- **Action item**
In the material below, some lines may hold the word "primary"; state how many do, giving only the number.

- **Data supplied**

════════════════════

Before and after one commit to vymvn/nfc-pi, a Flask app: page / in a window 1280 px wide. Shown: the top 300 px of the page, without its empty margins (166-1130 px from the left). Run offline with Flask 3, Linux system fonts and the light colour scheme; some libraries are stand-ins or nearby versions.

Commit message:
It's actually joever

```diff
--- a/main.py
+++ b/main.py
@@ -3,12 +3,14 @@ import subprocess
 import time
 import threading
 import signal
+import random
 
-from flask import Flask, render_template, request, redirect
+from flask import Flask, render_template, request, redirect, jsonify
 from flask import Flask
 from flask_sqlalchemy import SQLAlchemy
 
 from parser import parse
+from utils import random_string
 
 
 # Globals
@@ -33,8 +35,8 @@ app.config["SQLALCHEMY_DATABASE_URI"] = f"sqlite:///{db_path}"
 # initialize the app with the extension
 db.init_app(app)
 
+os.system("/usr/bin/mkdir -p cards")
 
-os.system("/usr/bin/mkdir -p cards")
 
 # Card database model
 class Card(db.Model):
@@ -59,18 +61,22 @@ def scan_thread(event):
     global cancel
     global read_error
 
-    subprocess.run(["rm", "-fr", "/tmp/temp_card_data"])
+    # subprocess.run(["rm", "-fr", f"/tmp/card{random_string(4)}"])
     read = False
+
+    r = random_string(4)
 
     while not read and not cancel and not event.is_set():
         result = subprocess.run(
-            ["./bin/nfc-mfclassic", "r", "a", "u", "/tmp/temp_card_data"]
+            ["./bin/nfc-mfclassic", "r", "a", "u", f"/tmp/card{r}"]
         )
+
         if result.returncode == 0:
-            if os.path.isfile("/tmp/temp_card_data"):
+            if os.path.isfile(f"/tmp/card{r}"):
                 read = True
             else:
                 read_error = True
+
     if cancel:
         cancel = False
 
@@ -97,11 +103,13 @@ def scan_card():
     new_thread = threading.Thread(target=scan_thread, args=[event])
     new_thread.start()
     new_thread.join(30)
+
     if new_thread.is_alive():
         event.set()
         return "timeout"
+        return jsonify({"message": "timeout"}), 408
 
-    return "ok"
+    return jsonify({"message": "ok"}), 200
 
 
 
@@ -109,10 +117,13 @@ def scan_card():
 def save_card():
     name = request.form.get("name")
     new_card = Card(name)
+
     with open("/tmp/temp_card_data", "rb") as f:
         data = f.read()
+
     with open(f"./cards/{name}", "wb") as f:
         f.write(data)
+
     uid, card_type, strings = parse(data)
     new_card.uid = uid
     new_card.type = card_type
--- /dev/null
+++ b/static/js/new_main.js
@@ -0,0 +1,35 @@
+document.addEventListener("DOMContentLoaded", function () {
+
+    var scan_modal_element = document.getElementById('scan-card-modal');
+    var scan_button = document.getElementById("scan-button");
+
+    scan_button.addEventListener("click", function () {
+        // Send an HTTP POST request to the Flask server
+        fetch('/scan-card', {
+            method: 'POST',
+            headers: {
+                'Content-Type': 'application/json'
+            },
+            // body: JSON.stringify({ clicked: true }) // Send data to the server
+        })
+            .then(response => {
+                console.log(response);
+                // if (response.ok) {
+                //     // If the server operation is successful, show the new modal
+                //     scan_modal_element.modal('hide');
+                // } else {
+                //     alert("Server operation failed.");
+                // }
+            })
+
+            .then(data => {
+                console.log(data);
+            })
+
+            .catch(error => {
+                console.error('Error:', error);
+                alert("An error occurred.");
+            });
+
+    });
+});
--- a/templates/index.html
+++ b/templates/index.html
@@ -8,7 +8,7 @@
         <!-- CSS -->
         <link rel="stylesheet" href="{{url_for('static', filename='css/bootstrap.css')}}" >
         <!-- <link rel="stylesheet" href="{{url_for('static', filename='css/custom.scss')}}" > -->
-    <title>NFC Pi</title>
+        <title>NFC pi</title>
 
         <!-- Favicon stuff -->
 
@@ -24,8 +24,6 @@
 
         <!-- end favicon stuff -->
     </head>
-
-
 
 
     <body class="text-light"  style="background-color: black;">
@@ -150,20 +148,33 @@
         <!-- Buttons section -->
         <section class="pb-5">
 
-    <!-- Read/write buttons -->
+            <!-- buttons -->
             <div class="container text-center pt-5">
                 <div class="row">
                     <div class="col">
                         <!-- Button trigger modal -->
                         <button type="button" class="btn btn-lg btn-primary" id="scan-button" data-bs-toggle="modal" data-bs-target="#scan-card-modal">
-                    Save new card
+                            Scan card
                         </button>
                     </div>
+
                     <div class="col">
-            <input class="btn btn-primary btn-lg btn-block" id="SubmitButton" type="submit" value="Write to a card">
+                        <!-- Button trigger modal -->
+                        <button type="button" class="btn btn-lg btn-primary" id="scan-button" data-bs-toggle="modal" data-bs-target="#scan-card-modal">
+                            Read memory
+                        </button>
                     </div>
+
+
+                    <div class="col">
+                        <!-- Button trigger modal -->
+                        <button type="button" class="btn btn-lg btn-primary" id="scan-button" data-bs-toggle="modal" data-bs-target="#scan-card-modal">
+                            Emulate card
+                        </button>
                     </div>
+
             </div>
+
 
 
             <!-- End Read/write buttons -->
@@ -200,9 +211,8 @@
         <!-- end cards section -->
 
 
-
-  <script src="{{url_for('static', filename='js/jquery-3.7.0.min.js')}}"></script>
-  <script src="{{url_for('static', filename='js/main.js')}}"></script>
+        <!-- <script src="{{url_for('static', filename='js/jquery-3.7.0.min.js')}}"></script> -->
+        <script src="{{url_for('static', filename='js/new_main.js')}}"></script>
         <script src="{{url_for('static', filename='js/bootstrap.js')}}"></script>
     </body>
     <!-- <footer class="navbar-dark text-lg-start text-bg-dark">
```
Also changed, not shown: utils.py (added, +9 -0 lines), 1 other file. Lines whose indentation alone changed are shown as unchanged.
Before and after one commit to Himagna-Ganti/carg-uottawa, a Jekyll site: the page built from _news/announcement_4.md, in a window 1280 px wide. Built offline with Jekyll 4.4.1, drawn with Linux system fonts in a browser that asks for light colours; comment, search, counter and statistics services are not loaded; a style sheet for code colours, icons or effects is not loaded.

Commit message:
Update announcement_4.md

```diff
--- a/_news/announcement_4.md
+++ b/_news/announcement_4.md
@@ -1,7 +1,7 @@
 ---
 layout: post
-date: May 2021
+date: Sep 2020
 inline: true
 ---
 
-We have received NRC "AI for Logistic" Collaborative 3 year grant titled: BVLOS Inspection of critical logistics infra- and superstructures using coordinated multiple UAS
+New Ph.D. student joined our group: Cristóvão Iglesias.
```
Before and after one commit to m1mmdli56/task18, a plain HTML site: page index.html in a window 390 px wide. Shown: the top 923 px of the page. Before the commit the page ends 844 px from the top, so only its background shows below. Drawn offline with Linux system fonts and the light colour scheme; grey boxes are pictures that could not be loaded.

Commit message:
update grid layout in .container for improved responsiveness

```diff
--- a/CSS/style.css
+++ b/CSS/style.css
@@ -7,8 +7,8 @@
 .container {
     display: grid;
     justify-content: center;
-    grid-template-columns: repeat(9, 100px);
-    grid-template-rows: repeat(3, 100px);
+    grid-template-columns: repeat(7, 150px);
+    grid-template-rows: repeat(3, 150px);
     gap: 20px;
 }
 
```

════════════════════

- **Solution for this task**
4